While far from the top of the world when it comes to the impact of IT data breaches, Canada still experiences its fair share of the problems they create. Recent reports indicated that over 276,000 records were breached in reported incidents in 2014.
Of course this clearly is not the total extent of the issue as not all events will be reported or captured in the stats if your data is one of the records affected by these incidents and it gets used inappropriately as a result then the issue becomes much more significant than the aggregate story may be. In a recent article covering the release IT World Canada reports that the types of organizations affected is broad and involves both private sector and public sector incidents. The data referenced only reflects publicly reported breaches so any which were handled in house and not reported would not be reflected in the numbers shown.
Data security of all types is one of the biggest challenges what IT departments face as more and more information is captured about customers and while more and more online transactions occur. The sophistication levels of software and procedures are improving but there still is a need to increased effort to ensure that data is held securely as was seen when even knowledgable agencies still experience issues as reported by the Canadian Privacy Commissioner last year.
Wondering how Canada ranks? The report shows that Canada ranks as 23rd on the international scale of data incidents, which is pretty good relatively. Of course being much lower than that would be even better. It will be interesting to see what the impact of impending legislation requiring the reporting of data breaches will be once it comes into place.

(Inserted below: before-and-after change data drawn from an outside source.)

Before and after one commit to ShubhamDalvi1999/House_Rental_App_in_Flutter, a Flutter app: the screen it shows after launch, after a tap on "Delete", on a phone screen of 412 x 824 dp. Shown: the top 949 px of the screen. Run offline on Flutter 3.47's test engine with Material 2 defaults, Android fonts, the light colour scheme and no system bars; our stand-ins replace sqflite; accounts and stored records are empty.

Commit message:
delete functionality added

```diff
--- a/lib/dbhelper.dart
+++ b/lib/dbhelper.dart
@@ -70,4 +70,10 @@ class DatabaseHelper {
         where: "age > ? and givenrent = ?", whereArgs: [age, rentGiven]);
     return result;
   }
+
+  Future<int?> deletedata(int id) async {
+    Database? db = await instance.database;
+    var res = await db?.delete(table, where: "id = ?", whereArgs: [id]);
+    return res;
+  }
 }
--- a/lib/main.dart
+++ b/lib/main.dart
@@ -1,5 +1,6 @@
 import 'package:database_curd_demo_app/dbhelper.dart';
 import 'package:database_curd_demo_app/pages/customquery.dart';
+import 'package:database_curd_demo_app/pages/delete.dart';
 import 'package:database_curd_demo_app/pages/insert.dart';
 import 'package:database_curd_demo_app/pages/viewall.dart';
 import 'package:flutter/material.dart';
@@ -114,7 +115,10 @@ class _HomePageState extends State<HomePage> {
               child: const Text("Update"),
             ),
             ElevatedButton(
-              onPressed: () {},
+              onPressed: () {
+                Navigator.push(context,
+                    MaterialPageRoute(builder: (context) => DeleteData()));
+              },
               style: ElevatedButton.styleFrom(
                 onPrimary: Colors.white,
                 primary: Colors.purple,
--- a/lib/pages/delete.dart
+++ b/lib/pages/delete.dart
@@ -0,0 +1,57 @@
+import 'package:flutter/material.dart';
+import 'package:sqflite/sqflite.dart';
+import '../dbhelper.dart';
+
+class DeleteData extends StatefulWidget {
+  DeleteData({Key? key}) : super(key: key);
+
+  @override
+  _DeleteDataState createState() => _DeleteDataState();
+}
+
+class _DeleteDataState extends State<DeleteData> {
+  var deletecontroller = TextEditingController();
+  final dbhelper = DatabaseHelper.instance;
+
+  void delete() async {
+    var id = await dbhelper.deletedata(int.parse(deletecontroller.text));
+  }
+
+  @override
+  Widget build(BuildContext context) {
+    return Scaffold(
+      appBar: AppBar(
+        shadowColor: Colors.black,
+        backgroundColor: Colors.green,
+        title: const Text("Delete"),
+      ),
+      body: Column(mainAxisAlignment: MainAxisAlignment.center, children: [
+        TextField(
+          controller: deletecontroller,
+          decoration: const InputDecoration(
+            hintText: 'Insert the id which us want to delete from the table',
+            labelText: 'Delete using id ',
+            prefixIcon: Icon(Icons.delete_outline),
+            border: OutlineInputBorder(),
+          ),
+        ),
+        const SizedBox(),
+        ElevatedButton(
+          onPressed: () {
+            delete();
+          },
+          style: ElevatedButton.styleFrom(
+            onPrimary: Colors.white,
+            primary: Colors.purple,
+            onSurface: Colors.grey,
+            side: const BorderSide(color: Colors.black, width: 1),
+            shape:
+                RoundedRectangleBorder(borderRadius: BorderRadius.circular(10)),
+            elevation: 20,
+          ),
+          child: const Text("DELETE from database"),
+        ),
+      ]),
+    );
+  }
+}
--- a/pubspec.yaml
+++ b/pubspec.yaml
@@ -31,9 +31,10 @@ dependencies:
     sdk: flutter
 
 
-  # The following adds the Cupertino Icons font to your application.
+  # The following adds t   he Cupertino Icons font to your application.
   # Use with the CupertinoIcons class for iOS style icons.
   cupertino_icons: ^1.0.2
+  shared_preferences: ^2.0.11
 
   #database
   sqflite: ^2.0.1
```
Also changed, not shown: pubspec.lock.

As might be expected retail industries lead the world in the volume with just over fourty percent of the total amount related to this sector. What is also interesting to note in the data reported is that fully twenty five percent of the breach volume is created due to accidental loss. Taking steps to avoid this type of problem is something that any business can take so the payoff would appear to be significant if some effort is taken.
Of course the Canadian experience is not as bad as those of many other countries but being complacent due to not being too bad is not a great way to deal with this type of event. Even one single data breach could be significant or disastrous for the organization or for the people who's information is affected.
Lessening the risk of data loss and putting proper security and procedures into place to protect all important company data is an effort worth taking and one which can help avoid many more consequences.